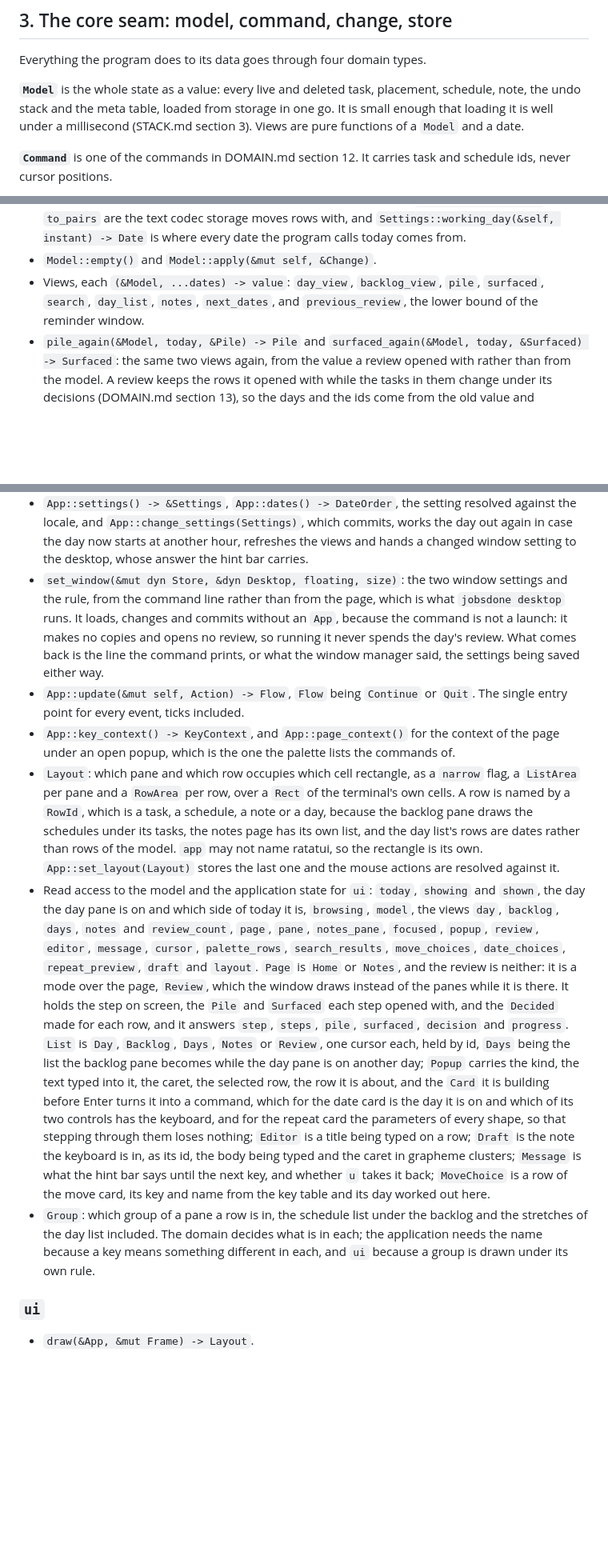
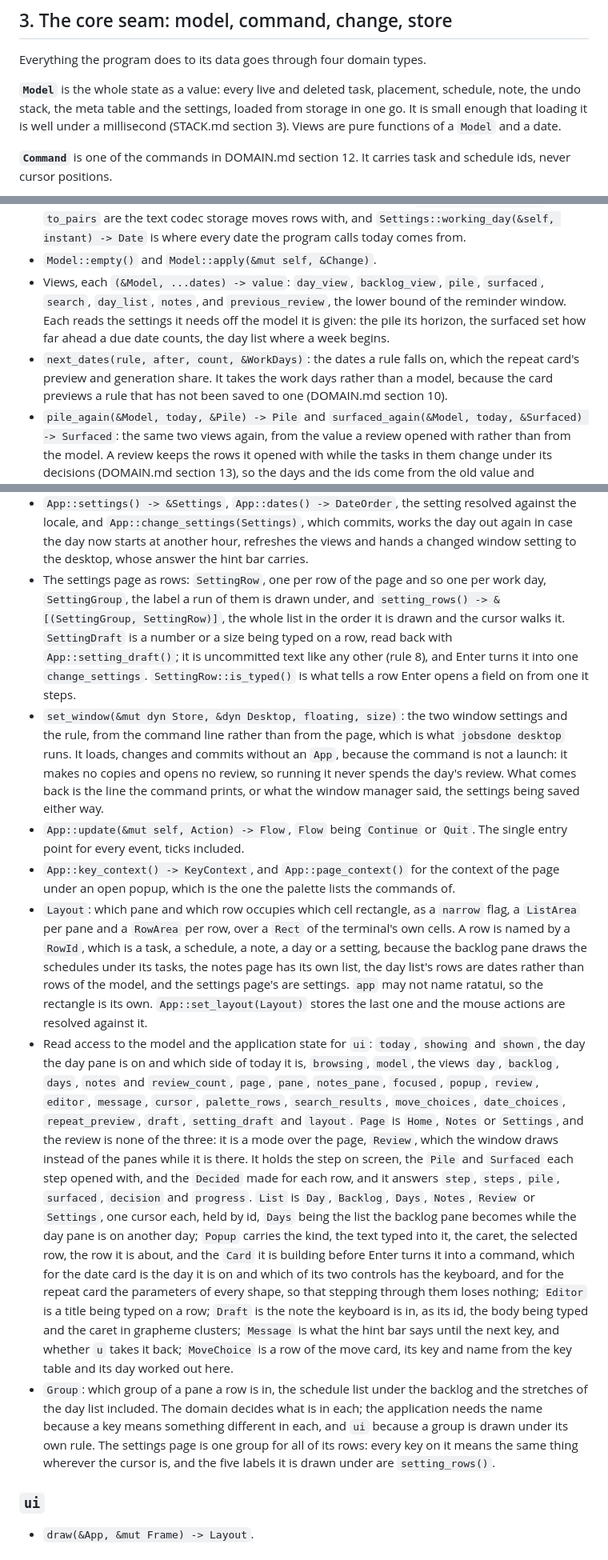
Before and after one commit to mikkelon/jobsdone, a Markdown page: docs/ARCHITECTURE.md, 3 parts joined by grey strips. Shown at 80% size. GitHub-like rendering; blank space fills up the shorter version.

Commit message:
Name the settings page in the architecture's public surface
Sections 1 to 4 gain what the merged slices added: the settings among the
domain's responsibilities, the settings in the model, `next_dates` with
its work days, `Action::SettingsPage`, `KeyContext::Settings`,
`PopupKind::DeleteQuestion`, the third page, the `Settings` list, the
`Setting` row, `SettingRow`, `SettingGroup`, `setting_rows` and
`SettingDraft`. Rule 8 counts a number typed on a settings row as the
uncommitted text it is.

```diff
--- a/docs/ARCHITECTURE.md
+++ b/docs/ARCHITECTURE.md
@@ -87,8 +87,8 @@ Three absences are deliberate:
 Everything the program does to its data goes through four domain types.
 
 **`Model`** is the whole state as a value: every live and deleted task,
-placement, schedule, note, the undo stack and the meta table, loaded from
-storage in one go. It is small enough that loading it is well under a
+placement, schedule, note, the undo stack, the meta table and the
+settings, loaded from storage in one go. It is small enough that loading it is well under a
 millisecond (STACK.md section 3). Views are pure functions of a `Model`
 and a date.
 
@@ -236,8 +236,15 @@ adds it here first, the way a new dependency is added to section 2 first.
   from.
 - `Model::empty()` and `Model::apply(&mut self, &Change)`.
 - Views, each `(&Model, ...dates) -> value`: `day_view`, `backlog_view`,
-  `pile`, `surfaced`, `search`, `day_list`, `notes`, `next_dates`, and
-  `previous_review`, the lower bound of the reminder window.
+  `pile`, `surfaced`, `search`, `day_list`, `notes`, and
+  `previous_review`, the lower bound of the reminder window. Each reads
+  the settings it needs off the model it is given: the pile its horizon,
+  the surfaced set how far ahead a due date counts, the day list where a
+  week begins.
+- `next_dates(rule, after, count, &WorkDays)`: the dates a rule falls on,
+  which the repeat card's preview and generation share. It takes the work
+  days rather than a model, because the card previews a rule that has not
+  been saved to one (DOMAIN.md section 10).
 - `pile_again(&Model, today, &Pile) -> Pile` and
   `surfaced_again(&Model, today, &Surfaced) -> Surfaced`: the same two
   views again, from the value a review opened with rather than from the
@@ -340,6 +352,14 @@ adds it here first, the way a new dependency is added to section 2 first.
   which commits, works the day out again in case the day now starts at
   another hour, refreshes the views and hands a changed window setting to
   the desktop, whose answer the hint bar carries.
+- The settings page as rows: `SettingRow`, one per row of the page and so
+  one per work day, `SettingGroup`, the label a run of them is drawn
+  under, and `setting_rows() -> &[(SettingGroup, SettingRow)]`, the whole
+  list in the order it is drawn and the cursor walks it. `SettingDraft`
+  is a number or a size being typed on a row, read back with
+  `App::setting_draft()`; it is uncommitted text like any other (rule 8),
+  and Enter turns it into one `change_settings`. `SettingRow::is_typed()`
+  is what tells a row Enter opens a field on from one it steps.
 - `set_window(&mut dyn Store, &dyn Desktop, floating, size)`: the two
   window settings and the rule, from the command line rather than from
   the page, which is what `jobsdone desktop` runs. It loads, changes and
@@ -355,9 +375,10 @@ adds it here first, the way a new dependency is added to section 2 first.
 - `Layout`: which pane and which row occupies which cell rectangle, as a
   `narrow` flag, a `ListArea` per pane and a `RowArea` per row, over a
   `Rect` of the terminal's own cells. A row is named by a `RowId`, which
-  is a task, a schedule, a note or a day, because the backlog pane draws
-  the schedules under its tasks, the notes page has its own list, and the
-  day list's rows are dates rather than rows of the model. `app` may
+  is a task, a schedule, a note, a day or a setting, because the backlog
+  pane draws the schedules under its tasks, the notes page has its own
+  list, the day list's rows are dates rather than rows of the model, and
+  the settings page's are settings. `app` may
   not name ratatui, so the rectangle is its own.
   `App::set_layout(Layout)` stores the last one and the mouse actions are
   resolved against it.
@@ -367,13 +388,15 @@ adds it here first, the way a new dependency is added to section 2 first.
   `days`, `notes` and `review_count`, `page`, `pane`, `notes_pane`,
   `focused`, `popup`, `review`, `editor`, `message`, `cursor`,
   `palette_rows`, `search_results`, `move_choices`, `date_choices`,
-  `repeat_preview`, `draft` and `layout`.
-  `Page` is `Home` or `Notes`, and the review is neither: it is a mode
+  `repeat_preview`, `draft`, `setting_draft` and `layout`.
+  `Page` is `Home`, `Notes` or `Settings`, and the review is none of the
+  three: it is a mode
   over the page, `Review`, which the window draws instead of the panes
   while it is there. It holds the step on screen, the `Pile` and
   `Surfaced` each step opened with, and the `Decided` made for each row,
   and it answers `step`, `steps`, `pile`, `surfaced`, `decision` and
-  `progress`. `List` is `Day`, `Backlog`, `Days`, `Notes` or `Review`,
+  `progress`. `List` is `Day`, `Backlog`, `Days`, `Notes`, `Review` or
+  `Settings`,
   one cursor each, held by id, `Days` being the list the backlog pane
   becomes while the day pane is on another day; `Popup` carries the kind, the text typed into
   it, the caret, the selected row, the row it is about, and the `Card` it
@@ -388,9 +411,13 @@ adds it here first, the way a new dependency is added to section 2 first.
   the move card, its key and name from the key table and its day worked
   out here.
 - `Group`: which group of a pane a row is in, the schedule list under the
-  backlog and the stretches of the day list included. The domain decides what is in each; the application
+  backlog and the stretches of the day list included. The domain decides
+  what is in each; the application
   needs the name because a key means something different in each, and
-  `ui` because a group is drawn under its own rule.
+  `ui` because a group is drawn under its own rule. The settings page is
+  one group for all of its rows: every key on it means the same thing
+  wherever the cursor is, and the five labels it is drawn under are
+  `setting_rows()`.
 
 ### `ui`
 
```
Also changed, not shown: other parts of docs/ARCHITECTURE.md (+17 -10 lines).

- - - -

Pictures aside, restate the entries word for word.

Before and after one commit to mikkelon/jobsdone, a Markdown page: docs/ARCHITECTURE.md, 3 parts joined by grey strips. Shown at 80% size. GitHub-like rendering; blank space fills up the shorter version.

Commit message:
Name the settings page in the architecture's public surface
Sections 1 to 4 gain what the merged slices added: the settings among the
domain's responsibilities, the settings in the model, `next_dates` with
its work days, `Action::SettingsPage`, `KeyContext::Settings`,
`PopupKind::DeleteQuestion`, the third page, the `Settings` list, the
`Setting` row, `SettingRow`, `SettingGroup`, `setting_rows` and
`SettingDraft`. Rule 8 counts a number typed on a settings row as the
uncommitted text it is.

```diff
--- a/docs/ARCHITECTURE.md
+++ b/docs/ARCHITECTURE.md
@@ -87,8 +87,8 @@ Three absences are deliberate:
 Everything the program does to its data goes through four domain types.
 
 **`Model`** is the whole state as a value: every live and deleted task,
-placement, schedule, note, the undo stack and the meta table, loaded from
-storage in one go. It is small enough that loading it is well under a
+placement, schedule, note, the undo stack, the meta table and the
+settings, loaded from storage in one go. It is small enough that loading it is well under a
 millisecond (STACK.md section 3). Views are pure functions of a `Model`
 and a date.
 
@@ -236,8 +236,15 @@ adds it here first, the way a new dependency is added to section 2 first.
   from.
 - `Model::empty()` and `Model::apply(&mut self, &Change)`.
 - Views, each `(&Model, ...dates) -> value`: `day_view`, `backlog_view`,
-  `pile`, `surfaced`, `search`, `day_list`, `notes`, `next_dates`, and
-  `previous_review`, the lower bound of the reminder window.
+  `pile`, `surfaced`, `search`, `day_list`, `notes`, and
+  `previous_review`, the lower bound of the reminder window. Each reads
+  the settings it needs off the model it is given: the pile its horizon,
+  the surfaced set how far ahead a due date counts, the day list where a
+  week begins.
+- `next_dates(rule, after, count, &WorkDays)`: the dates a rule falls on,
+  which the repeat card's preview and generation share. It takes the work
+  days rather than a model, because the card previews a rule that has not
+  been saved to one (DOMAIN.md section 10).
 - `pile_again(&Model, today, &Pile) -> Pile` and
   `surfaced_again(&Model, today, &Surfaced) -> Surfaced`: the same two
   views again, from the value a review opened with rather than from the
@@ -340,6 +352,14 @@ adds it here first, the way a new dependency is added to section 2 first.
   which commits, works the day out again in case the day now starts at
   another hour, refreshes the views and hands a changed window setting to
   the desktop, whose answer the hint bar carries.
+- The settings page as rows: `SettingRow`, one per row of the page and so
+  one per work day, `SettingGroup`, the label a run of them is drawn
+  under, and `setting_rows() -> &[(SettingGroup, SettingRow)]`, the whole
+  list in the order it is drawn and the cursor walks it. `SettingDraft`
+  is a number or a size being typed on a row, read back with
+  `App::setting_draft()`; it is uncommitted text like any other (rule 8),
+  and Enter turns it into one `change_settings`. `SettingRow::is_typed()`
+  is what tells a row Enter opens a field on from one it steps.
 - `set_window(&mut dyn Store, &dyn Desktop, floating, size)`: the two
   window settings and the rule, from the command line rather than from
   the page, which is what `jobsdone desktop` runs. It loads, changes and
@@ -355,9 +375,10 @@ adds it here first, the way a new dependency is added to section 2 first.
 - `Layout`: which pane and which row occupies which cell rectangle, as a
   `narrow` flag, a `ListArea` per pane and a `RowArea` per row, over a
   `Rect` of the terminal's own cells. A row is named by a `RowId`, which
-  is a task, a schedule, a note or a day, because the backlog pane draws
-  the schedules under its tasks, the notes page has its own list, and the
-  day list's rows are dates rather than rows of the model. `app` may
+  is a task, a schedule, a note, a day or a setting, because the backlog
+  pane draws the schedules under its tasks, the notes page has its own
+  list, the day list's rows are dates rather than rows of the model, and
+  the settings page's are settings. `app` may
   not name ratatui, so the rectangle is its own.
   `App::set_layout(Layout)` stores the last one and the mouse actions are
   resolved against it.
@@ -367,13 +388,15 @@ adds it here first, the way a new dependency is added to section 2 first.
   `days`, `notes` and `review_count`, `page`, `pane`, `notes_pane`,
   `focused`, `popup`, `review`, `editor`, `message`, `cursor`,
   `palette_rows`, `search_results`, `move_choices`, `date_choices`,
-  `repeat_preview`, `draft` and `layout`.
-  `Page` is `Home` or `Notes`, and the review is neither: it is a mode
+  `repeat_preview`, `draft`, `setting_draft` and `layout`.
+  `Page` is `Home`, `Notes` or `Settings`, and the review is none of the
+  three: it is a mode
   over the page, `Review`, which the window draws instead of the panes
   while it is there. It holds the step on screen, the `Pile` and
   `Surfaced` each step opened with, and the `Decided` made for each row,
   and it answers `step`, `steps`, `pile`, `surfaced`, `decision` and
-  `progress`. `List` is `Day`, `Backlog`, `Days`, `Notes` or `Review`,
+  `progress`. `List` is `Day`, `Backlog`, `Days`, `Notes`, `Review` or
+  `Settings`,
   one cursor each, held by id, `Days` being the list the backlog pane
   becomes while the day pane is on another day; `Popup` carries the kind, the text typed into
   it, the caret, the selected row, the row it is about, and the `Card` it
@@ -388,9 +411,13 @@ adds it here first, the way a new dependency is added to section 2 first.
   the move card, its key and name from the key table and its day worked
   out here.
 - `Group`: which group of a pane a row is in, the schedule list under the
-  backlog and the stretches of the day list included. The domain decides what is in each; the application
+  backlog and the stretches of the day list included. The domain decides
+  what is in each; the application
   needs the name because a key means something different in each, and
-  `ui` because a group is drawn under its own rule.
+  `ui` because a group is drawn under its own rule. The settings page is
+  one group for all of its rows: every key on it means the same thing
+  wherever the cursor is, and the five labels it is drawn under are
+  `setting_rows()`.
 
 ### `ui`
 
```
Also changed, not shown: other parts of docs/ARCHITECTURE.md (+17 -10 lines).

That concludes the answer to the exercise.